Portmarnock ‘logical first step’ for global Open, says Harrington

Pádraig Harrington has predicted that the Open Championship’s return to Irish shores this week is the first step of tournament organisers the R&A taking golf’s oldest major around the world, ideally with Portmarnock as the launchpad.

Portmarnock ‘logical first step’ for global Open, says Harrington

Pádraig Harrington has predicted that the Open Championship’s return to Irish shores this week is the first step of tournament organisers the R&A taking golf’s oldest major around the world, ideally with Portmarnock as the launchpad.

The Irishman’s back-to-back victories in 2007-08, followed by major successes for Graeme McDowell, Darren Clarke, and Rory McIlory, are seen as the catalyst for the bid to bring the Open back to Royal Portrush this week for the first time since 1951. Harrington believes the R&A’s decision to move away from its traditional rotation of links courses in Scotland and England can provide the impetus for a more global outlook for the Championship, given the organisers are guardians of the game and its laws in every country bar the US and Mexico.

“I think this is the beginning of the Open taking its place as the Open and moving around the world, yes,” Harrington, an R&A ambassador, told RTÉ Radio.

“Where else would be the first place? Yes, Portmarnock would seem the logical first step but in my lifetime it is possible to see it being played in the Netherlands — they have great links golf courses there — or maybe Australia. These are all under the auspices of the R&A, so yes, it could move around the world.

“I haven’t heard it too much behind the scenes but there is no reason (why not). Every bit of golf outside two or three countries is under the auspices of the R&A so there is nothing to rule out the R&A moving the Open around the world.

“I think they would always want to stay on a links golf course but who knows in a hundred years? I don’t believe we are going to see, it is not something that’s going to happen in the next five years but it definitely could happen down the road.”
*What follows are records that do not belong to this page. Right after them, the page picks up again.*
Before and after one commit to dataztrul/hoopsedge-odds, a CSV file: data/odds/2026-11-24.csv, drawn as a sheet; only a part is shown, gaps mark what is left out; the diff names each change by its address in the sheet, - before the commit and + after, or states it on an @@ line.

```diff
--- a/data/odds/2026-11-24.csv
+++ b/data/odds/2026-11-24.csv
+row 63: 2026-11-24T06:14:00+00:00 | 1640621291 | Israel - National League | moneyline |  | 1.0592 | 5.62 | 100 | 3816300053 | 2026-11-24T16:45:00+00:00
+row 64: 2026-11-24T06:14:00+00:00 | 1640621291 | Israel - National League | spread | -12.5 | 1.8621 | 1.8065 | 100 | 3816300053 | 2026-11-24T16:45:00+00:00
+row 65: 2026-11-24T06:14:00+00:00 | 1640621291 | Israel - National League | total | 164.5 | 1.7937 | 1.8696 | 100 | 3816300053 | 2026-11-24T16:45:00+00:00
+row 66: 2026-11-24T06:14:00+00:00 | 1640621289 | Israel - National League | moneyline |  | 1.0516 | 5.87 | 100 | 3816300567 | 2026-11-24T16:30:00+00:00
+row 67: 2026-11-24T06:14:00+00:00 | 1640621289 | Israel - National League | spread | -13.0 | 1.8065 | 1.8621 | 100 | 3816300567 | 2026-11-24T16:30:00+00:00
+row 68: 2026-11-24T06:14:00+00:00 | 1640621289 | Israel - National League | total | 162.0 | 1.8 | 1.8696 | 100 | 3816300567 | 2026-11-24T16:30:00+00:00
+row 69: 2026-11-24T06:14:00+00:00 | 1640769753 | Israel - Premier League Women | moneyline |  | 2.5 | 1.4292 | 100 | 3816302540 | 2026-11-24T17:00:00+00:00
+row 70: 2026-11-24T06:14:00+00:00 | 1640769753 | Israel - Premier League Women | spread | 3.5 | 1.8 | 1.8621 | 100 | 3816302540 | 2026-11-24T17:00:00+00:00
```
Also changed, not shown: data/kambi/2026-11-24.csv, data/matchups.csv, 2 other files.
Harrington reiterated his belief that Portmarnock is the logical first point of expansion for the R&A, particularly given the north Dublin links successfully staged this year’s Amateur Championship. Yet he also recognised the golf club’s current policy of a male-only membership as an obstacle.

“It would be easy to think we are on their doorstep, that we should be first if it does move. Portmarnock is obviously a great championship venue, they obviously have their own issues. But it is definitely a possibility. It would be a great venue, it has the infrastructure and like here (at Royal Portrush) I think people would embrace it, the community would embrace it, we are seeing that with golf, if you want to have a really great event you have to have the buy-in of all the stakeholders, not just the sponsors.”

Harrington, 47, is marvelling at the opportunity to play a major championship on Irish soil, something he had not foreseen during his professional career.

“This was all started by (then R&A committee member) Gavin Caldwell. In 2007, he came to me after I won the Open, ‘Come on, we’ll work behind the scenes to try to get this done’, which is quite remarkable because he is a member of Portmarnock and Royal County Down. I don’t think he’s a member up here. It was always a push to get it to Royal Portrush.

“He gathered the forces behind the scenes for a number of years and obviously then having Graeme, Darren, and Rory start winning, and bringing the Irish Open here in 2012, showed there was no excuse for not having an event here; 2012 was an incredible event, the crowds turned out, the community was behind it, and it proved that it was going to be a success. It’s been proved now. I think it is going straight in as the fifth biggest ticket sale for an Open and it’s pre-sold. It’s an automatic success already.”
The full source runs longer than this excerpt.